TASK ITEM = Copy out exactly the lines below that run from the one holding "같은 사진(오른쪽 커피·노트북 컷만 오려냄)에 글자를 실제 HTML로 다시 짜서" to the one holding "쓴다. 다음에 고칠 때", keeping both of those lines and no others.

··· DATA FOR THIS EXERCISE ···

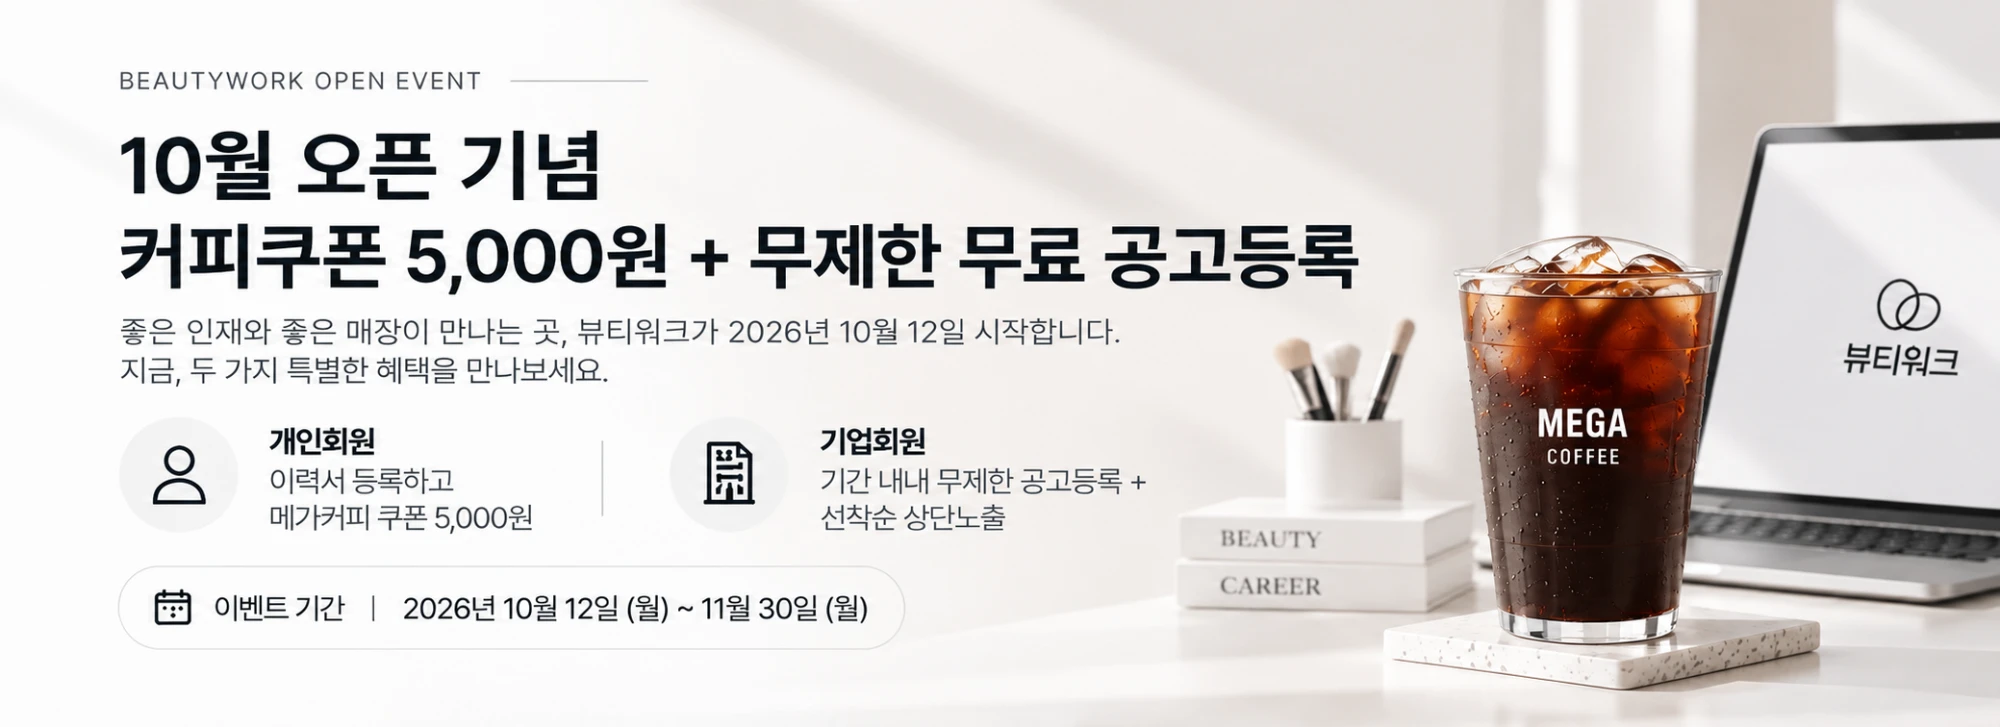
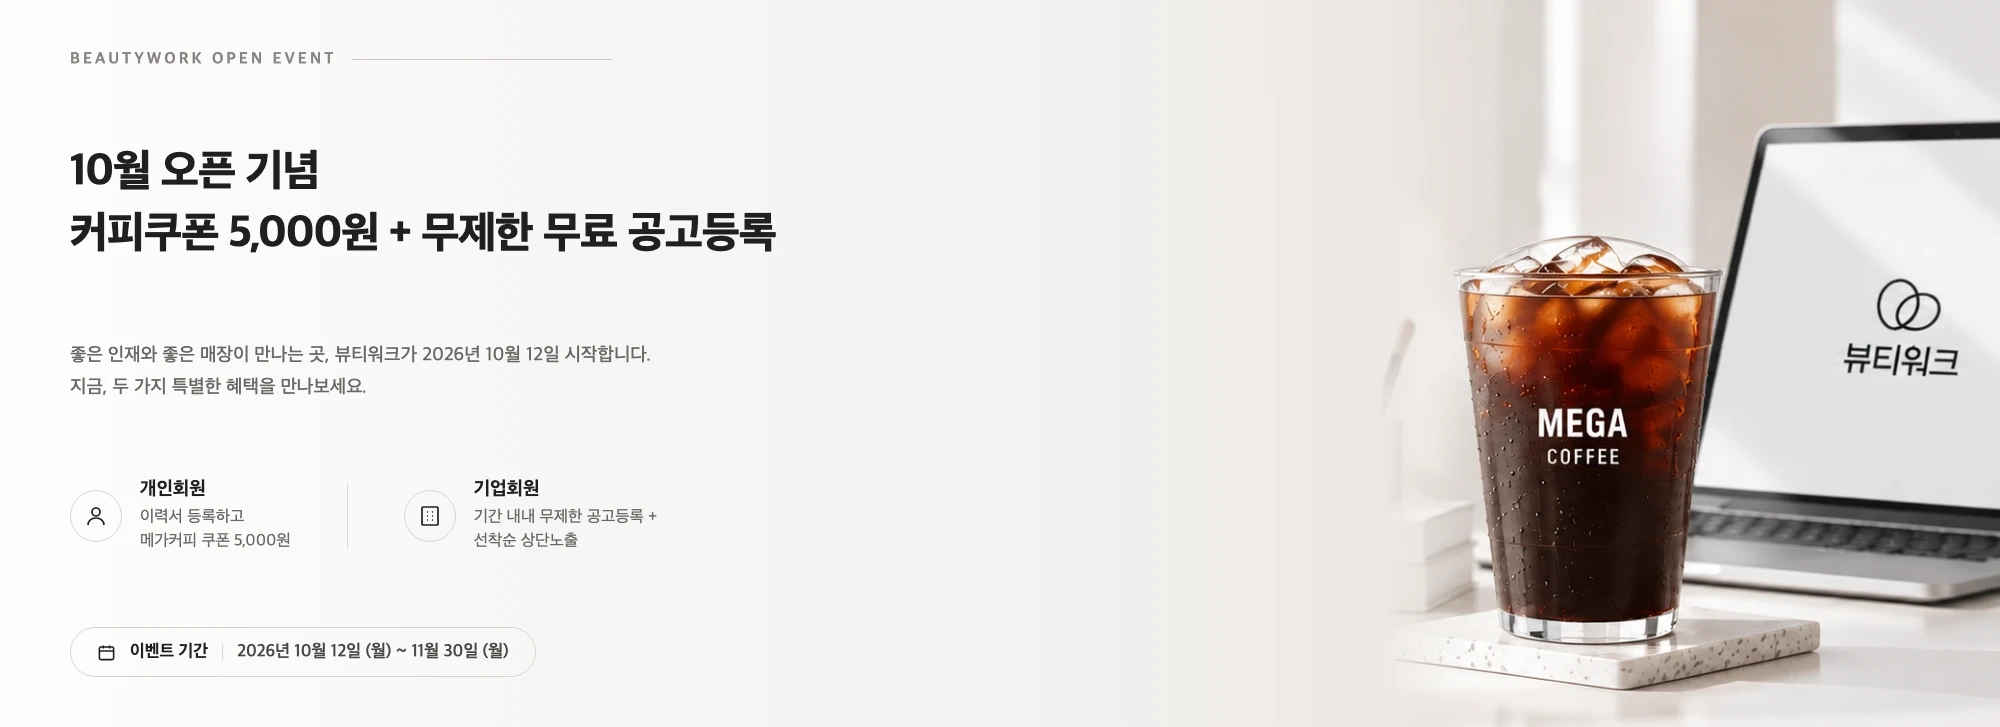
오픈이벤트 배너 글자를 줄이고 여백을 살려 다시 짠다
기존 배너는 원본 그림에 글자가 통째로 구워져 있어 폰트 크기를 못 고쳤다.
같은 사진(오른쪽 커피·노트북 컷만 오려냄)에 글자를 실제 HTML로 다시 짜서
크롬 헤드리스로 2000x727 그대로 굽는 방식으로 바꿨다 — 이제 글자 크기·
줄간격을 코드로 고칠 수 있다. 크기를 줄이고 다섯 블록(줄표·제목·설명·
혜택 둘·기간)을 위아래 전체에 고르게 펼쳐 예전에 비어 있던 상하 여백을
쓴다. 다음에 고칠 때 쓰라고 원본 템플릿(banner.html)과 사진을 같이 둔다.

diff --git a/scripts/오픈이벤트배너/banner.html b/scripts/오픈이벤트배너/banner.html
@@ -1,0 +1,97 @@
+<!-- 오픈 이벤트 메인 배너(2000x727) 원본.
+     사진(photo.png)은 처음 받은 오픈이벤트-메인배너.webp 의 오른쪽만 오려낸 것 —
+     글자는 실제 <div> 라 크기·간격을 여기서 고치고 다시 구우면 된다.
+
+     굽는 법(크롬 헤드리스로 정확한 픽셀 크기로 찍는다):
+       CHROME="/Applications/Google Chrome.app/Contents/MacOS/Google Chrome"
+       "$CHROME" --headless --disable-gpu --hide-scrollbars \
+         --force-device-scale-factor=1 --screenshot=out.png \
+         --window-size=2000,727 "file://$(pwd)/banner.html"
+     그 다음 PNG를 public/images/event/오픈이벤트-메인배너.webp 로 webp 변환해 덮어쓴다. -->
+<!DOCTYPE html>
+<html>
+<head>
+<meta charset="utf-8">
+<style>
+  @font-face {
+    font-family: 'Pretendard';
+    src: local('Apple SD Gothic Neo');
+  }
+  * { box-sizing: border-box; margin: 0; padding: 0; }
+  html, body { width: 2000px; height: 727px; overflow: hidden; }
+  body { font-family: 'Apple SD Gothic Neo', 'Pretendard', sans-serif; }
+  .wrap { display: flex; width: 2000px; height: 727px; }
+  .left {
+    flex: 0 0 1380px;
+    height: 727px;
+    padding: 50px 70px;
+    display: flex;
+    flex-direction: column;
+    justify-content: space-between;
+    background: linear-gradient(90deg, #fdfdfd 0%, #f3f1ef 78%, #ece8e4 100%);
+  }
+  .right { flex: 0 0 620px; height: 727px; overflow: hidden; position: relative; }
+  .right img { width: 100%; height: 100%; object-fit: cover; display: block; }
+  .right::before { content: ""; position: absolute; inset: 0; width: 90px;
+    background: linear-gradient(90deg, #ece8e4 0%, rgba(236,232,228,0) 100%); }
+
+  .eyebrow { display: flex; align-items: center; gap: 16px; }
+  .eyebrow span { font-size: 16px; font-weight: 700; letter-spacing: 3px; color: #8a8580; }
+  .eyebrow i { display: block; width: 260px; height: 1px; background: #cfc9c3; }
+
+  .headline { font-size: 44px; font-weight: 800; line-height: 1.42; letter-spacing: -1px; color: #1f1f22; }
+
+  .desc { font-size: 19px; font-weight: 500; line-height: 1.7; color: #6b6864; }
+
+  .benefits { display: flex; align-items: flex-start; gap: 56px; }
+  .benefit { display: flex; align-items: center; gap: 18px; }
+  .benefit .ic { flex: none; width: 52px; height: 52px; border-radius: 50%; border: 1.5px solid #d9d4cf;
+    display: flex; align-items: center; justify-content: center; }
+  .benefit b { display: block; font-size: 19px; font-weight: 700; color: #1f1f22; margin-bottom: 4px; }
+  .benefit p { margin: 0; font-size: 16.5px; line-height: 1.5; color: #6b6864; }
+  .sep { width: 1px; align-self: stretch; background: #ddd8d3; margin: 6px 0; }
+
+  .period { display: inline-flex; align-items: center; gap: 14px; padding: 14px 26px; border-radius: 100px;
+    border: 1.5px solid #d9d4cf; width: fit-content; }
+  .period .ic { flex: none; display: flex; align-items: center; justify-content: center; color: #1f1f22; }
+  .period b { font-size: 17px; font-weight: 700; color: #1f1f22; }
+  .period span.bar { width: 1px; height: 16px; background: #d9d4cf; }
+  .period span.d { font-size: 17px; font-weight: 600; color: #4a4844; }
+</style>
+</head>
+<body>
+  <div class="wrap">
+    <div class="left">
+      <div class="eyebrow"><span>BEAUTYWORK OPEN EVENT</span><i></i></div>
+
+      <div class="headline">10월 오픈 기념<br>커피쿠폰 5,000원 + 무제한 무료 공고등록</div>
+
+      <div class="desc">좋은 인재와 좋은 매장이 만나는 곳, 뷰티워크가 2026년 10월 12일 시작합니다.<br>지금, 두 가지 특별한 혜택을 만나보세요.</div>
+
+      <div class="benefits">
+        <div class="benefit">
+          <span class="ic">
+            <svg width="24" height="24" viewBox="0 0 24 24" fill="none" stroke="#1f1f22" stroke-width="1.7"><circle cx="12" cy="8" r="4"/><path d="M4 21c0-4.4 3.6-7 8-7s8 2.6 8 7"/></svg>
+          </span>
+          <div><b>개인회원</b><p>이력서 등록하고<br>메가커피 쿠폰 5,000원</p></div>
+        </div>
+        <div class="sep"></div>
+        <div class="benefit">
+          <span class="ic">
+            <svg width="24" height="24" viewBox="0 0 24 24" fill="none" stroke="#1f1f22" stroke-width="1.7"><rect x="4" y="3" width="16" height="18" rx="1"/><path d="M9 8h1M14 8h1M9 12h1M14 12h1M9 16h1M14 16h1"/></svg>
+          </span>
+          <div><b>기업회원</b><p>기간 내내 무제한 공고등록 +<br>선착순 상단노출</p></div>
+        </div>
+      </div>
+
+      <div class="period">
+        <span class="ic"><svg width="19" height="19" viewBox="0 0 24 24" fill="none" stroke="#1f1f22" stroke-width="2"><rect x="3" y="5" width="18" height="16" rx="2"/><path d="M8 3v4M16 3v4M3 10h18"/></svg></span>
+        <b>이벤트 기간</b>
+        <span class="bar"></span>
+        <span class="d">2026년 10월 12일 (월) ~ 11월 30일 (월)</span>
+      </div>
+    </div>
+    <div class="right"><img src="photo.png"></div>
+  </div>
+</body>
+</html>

···
··· DATA FOR THIS EXERCISE ···

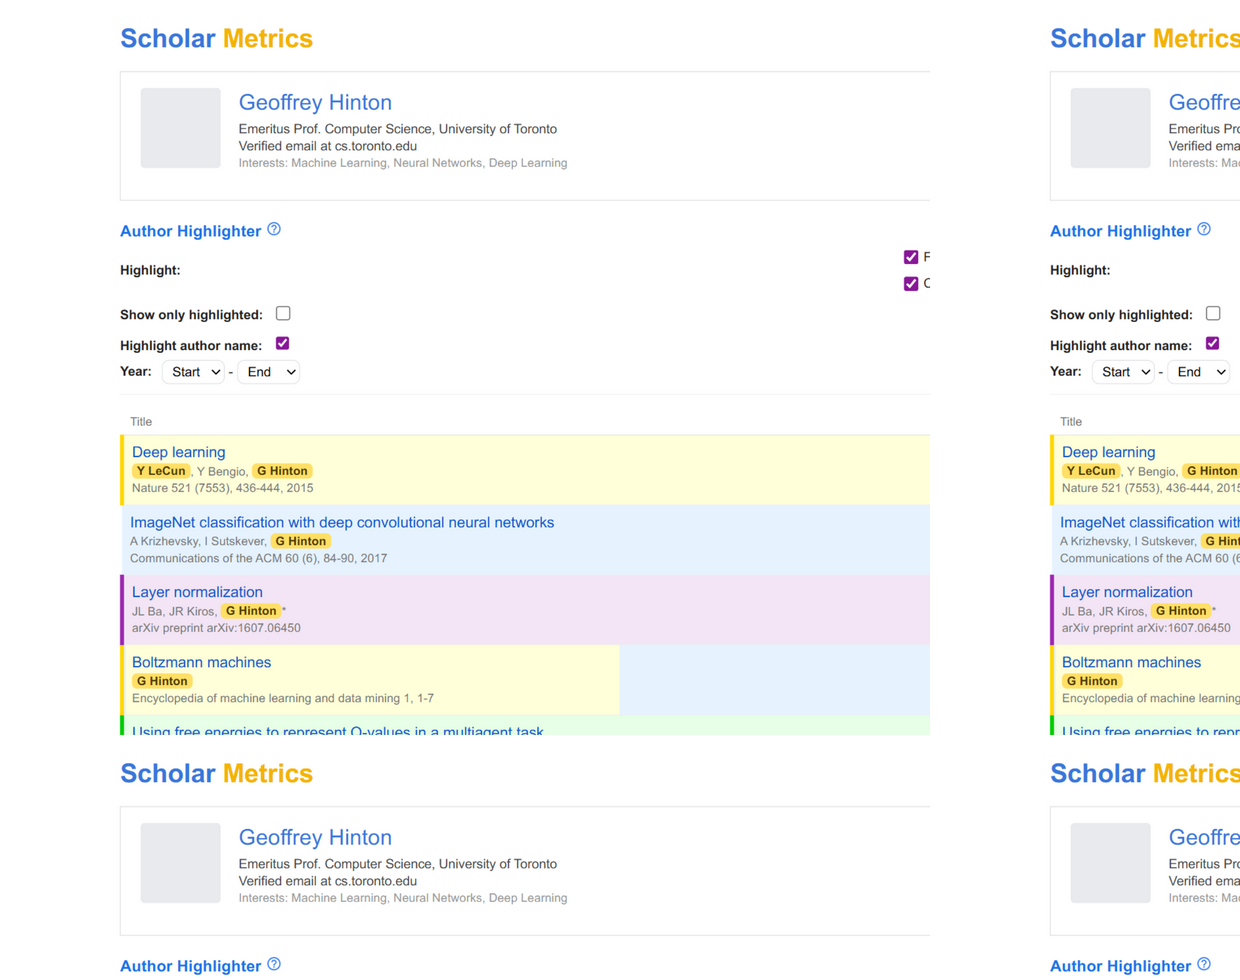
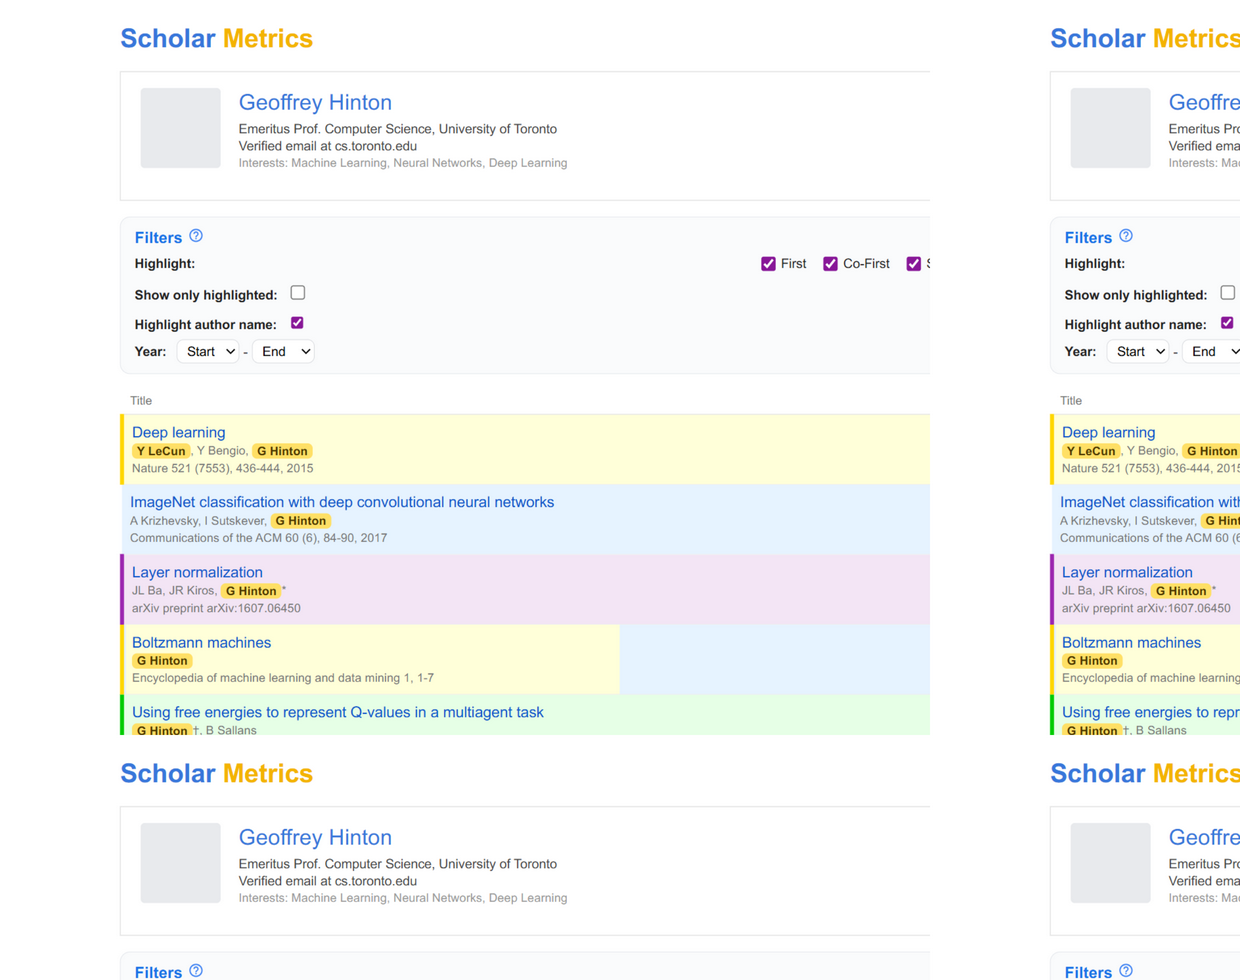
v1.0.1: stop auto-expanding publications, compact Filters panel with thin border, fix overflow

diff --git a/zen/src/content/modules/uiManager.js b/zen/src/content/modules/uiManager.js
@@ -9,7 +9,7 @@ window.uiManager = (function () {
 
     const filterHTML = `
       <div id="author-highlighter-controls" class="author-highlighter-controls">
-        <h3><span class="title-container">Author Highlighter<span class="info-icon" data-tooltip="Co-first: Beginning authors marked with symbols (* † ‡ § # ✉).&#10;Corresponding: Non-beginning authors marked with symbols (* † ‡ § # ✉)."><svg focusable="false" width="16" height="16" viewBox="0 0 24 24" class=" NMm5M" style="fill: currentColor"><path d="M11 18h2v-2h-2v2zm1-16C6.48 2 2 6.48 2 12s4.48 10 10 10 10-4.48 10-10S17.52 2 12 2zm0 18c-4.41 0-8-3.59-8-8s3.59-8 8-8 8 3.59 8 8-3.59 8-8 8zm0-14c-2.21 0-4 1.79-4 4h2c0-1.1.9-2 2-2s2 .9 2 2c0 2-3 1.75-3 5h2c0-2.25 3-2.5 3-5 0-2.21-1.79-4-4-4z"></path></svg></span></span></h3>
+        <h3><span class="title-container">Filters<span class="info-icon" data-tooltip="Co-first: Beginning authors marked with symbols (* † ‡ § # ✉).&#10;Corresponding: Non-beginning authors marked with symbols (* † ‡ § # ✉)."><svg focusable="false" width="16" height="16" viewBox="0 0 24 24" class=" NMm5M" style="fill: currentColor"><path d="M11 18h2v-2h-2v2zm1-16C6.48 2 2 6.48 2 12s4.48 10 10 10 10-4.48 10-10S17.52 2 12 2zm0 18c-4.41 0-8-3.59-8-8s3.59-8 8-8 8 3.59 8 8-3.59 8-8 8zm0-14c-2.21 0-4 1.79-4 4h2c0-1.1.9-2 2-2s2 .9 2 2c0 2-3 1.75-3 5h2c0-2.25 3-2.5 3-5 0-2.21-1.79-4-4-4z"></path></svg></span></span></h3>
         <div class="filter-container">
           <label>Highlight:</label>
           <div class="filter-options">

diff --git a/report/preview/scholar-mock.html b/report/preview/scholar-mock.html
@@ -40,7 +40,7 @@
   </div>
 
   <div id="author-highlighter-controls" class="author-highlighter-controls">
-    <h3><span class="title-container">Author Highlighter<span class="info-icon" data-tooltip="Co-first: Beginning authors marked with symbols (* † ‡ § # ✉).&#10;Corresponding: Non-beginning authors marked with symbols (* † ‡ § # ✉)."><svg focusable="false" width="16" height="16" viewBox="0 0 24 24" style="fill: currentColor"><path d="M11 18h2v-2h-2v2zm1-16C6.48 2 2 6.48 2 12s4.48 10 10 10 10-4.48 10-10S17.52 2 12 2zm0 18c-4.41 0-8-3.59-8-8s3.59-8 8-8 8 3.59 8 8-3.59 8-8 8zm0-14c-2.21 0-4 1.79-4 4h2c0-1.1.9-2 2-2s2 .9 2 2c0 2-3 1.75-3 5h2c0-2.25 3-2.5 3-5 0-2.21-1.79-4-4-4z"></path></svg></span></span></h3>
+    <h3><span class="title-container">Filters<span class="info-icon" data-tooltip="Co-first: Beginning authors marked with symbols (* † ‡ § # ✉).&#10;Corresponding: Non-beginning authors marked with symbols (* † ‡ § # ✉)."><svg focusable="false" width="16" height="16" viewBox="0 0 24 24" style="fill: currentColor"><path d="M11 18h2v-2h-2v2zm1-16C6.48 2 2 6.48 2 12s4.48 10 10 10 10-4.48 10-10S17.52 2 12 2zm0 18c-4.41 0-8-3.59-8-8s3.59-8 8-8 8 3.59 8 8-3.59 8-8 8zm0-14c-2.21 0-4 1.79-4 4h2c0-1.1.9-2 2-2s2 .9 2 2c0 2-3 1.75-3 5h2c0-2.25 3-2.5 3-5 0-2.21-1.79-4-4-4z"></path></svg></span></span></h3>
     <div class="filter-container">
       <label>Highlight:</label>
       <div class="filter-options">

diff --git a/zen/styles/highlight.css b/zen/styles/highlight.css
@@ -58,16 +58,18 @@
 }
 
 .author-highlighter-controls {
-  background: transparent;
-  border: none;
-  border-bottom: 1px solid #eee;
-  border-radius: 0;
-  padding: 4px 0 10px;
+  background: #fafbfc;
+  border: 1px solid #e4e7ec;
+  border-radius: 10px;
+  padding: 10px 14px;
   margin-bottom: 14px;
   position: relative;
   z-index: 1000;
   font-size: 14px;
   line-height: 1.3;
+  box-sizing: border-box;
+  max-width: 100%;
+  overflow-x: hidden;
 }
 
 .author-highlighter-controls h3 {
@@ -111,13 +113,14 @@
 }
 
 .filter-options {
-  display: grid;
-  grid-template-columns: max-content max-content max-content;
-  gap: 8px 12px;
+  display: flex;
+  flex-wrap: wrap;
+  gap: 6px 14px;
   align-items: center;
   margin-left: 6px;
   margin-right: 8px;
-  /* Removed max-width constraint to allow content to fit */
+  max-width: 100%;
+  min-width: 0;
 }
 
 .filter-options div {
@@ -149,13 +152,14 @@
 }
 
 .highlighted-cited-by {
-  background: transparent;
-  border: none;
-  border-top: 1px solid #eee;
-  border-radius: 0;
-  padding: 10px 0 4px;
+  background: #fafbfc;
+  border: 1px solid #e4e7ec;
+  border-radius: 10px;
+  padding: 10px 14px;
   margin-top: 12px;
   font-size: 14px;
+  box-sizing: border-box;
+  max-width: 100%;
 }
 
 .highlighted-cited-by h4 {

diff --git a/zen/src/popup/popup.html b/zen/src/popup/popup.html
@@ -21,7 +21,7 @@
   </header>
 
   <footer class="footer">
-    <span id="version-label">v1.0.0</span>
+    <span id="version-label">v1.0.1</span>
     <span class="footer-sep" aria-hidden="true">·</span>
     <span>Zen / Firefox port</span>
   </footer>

···

SOLUTION TO THIS PROBLEM =
같은 사진(오른쪽 커피·노트북 컷만 오려냄)에 글자를 실제 HTML로 다시 짜서
크롬 헤드리스로 2000x727 그대로 굽는 방식으로 바꿨다 — 이제 글자 크기·
줄간격을 코드로 고칠 수 있다. 크기를 줄이고 다섯 블록(줄표·제목·설명·
혜택 둘·기간)을 위아래 전체에 고르게 펼쳐 예전에 비어 있던 상하 여백을
쓴다. 다음에 고칠 때 쓰라고 원본 템플릿(banner.html)과 사진을 같이 둔다.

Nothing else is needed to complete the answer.